● **EXERCISE PROMPT**: Beginning with the line below that contains "Before and after one commit to miYuz/taifex-gex, a" and ending with the line that contains "Also changed, not shown: 2 other files.", copy every line exactly. Copy nothing else.

● **SOURCE DATA**:
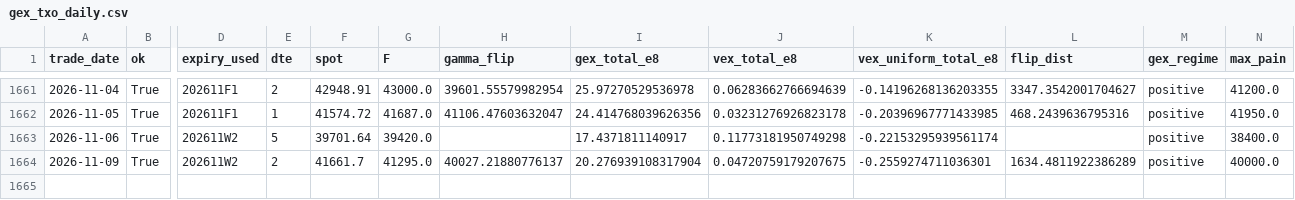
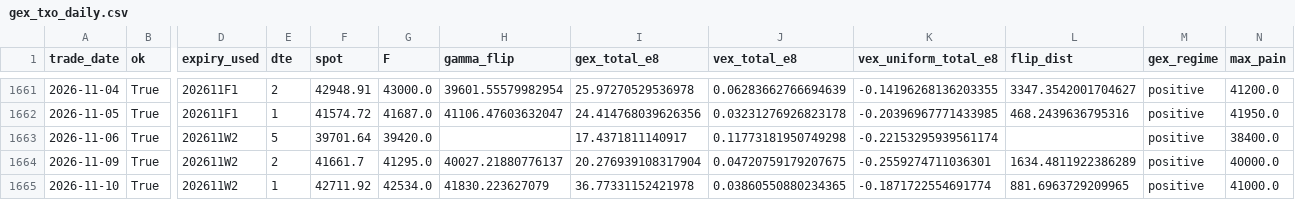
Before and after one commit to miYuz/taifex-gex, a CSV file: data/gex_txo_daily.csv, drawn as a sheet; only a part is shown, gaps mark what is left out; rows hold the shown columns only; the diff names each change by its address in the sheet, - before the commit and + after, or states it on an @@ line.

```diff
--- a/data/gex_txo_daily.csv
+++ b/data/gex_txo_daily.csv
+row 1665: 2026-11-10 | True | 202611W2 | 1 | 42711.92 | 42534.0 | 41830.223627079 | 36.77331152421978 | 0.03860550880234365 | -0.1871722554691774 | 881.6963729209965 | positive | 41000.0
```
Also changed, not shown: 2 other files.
---
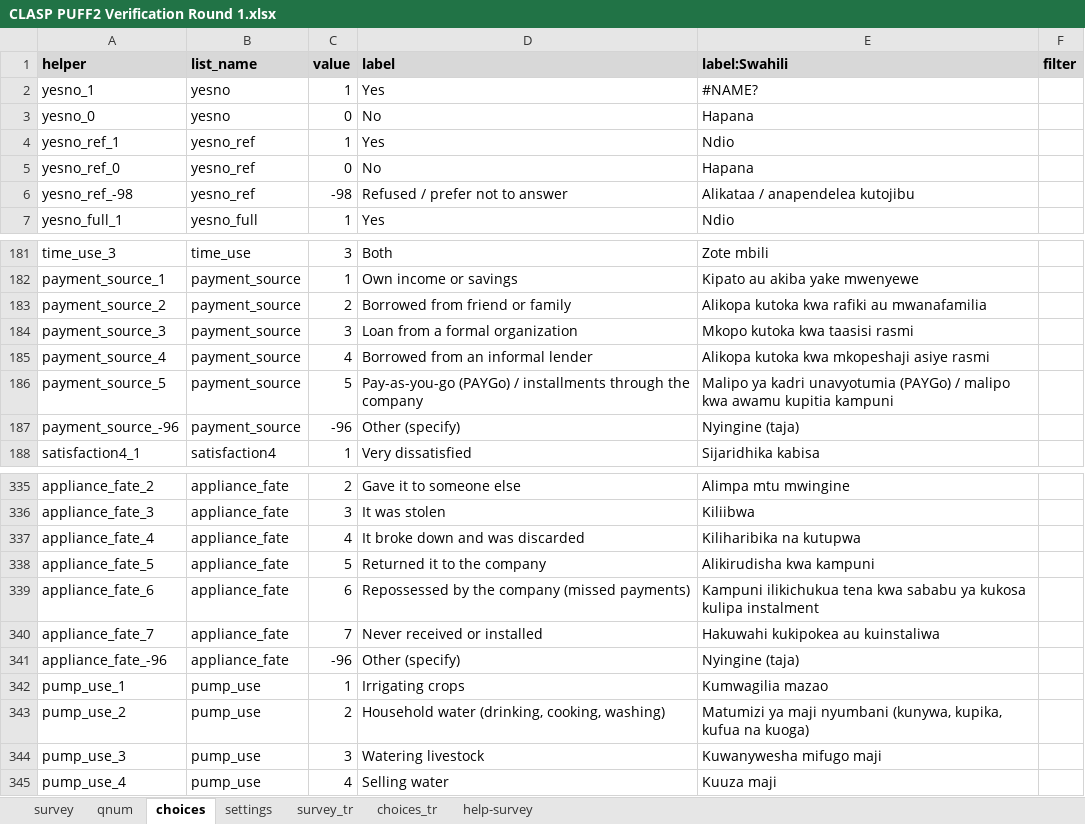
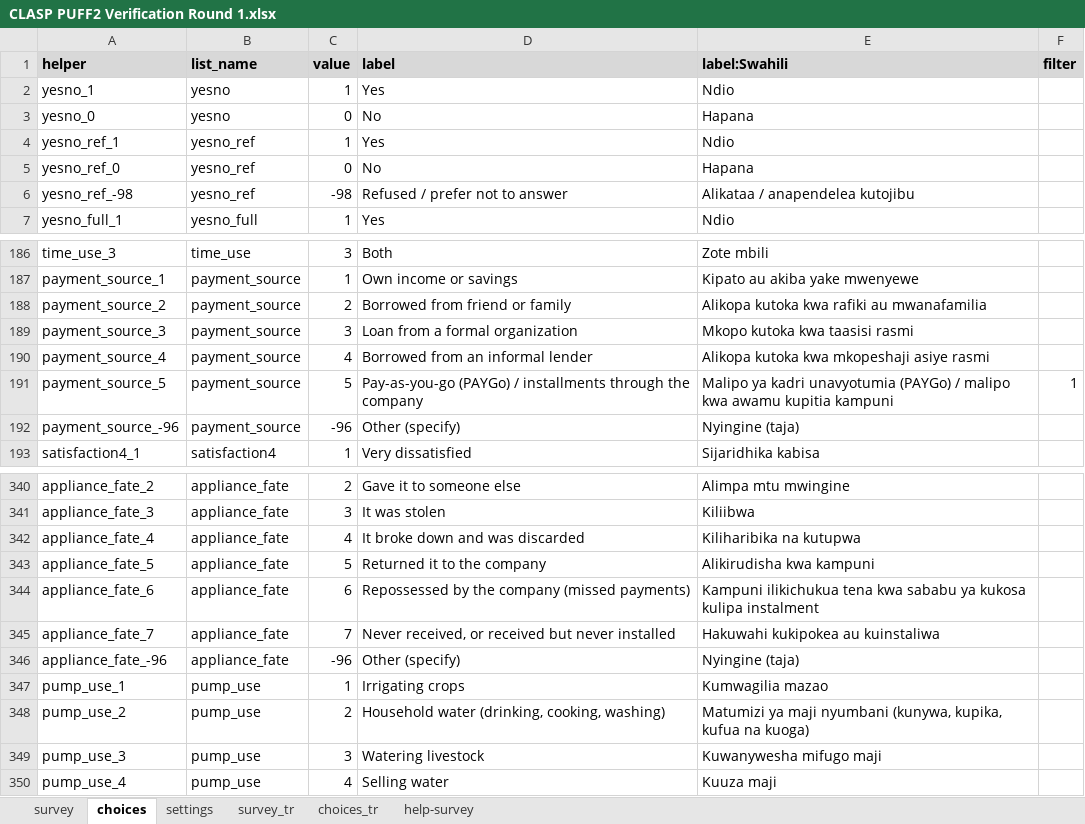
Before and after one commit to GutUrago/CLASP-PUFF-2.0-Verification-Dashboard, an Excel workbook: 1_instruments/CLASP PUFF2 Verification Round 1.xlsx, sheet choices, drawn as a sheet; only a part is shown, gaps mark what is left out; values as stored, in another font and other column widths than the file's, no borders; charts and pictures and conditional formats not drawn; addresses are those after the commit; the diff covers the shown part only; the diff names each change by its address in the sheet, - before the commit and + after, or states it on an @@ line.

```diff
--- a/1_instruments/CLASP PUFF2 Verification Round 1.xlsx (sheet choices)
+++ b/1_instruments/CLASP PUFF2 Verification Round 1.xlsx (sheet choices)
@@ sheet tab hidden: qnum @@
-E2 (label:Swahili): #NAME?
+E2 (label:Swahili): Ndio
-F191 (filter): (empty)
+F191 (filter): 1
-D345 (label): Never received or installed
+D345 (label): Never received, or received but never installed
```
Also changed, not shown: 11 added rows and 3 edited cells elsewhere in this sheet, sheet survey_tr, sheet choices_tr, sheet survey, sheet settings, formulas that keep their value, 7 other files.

● **RESPONSE BOX**:
Before and after one commit to miYuz/taifex-gex, a CSV file: data/gex_txo_daily.csv, drawn as a sheet; only a part is shown, gaps mark what is left out; rows hold the shown columns only; the diff names each change by its address in the sheet, - before the commit and + after, or states it on an @@ line.

```diff
--- a/data/gex_txo_daily.csv
+++ b/data/gex_txo_daily.csv
+row 1665: 2026-11-10 | True | 202611W2 | 1 | 42711.92 | 42534.0 | 41830.223627079 | 36.77331152421978 | 0.03860550880234365 | -0.1871722554691774 | 881.6963729209965 | positive | 41000.0
```
Also changed, not shown: 2 other files.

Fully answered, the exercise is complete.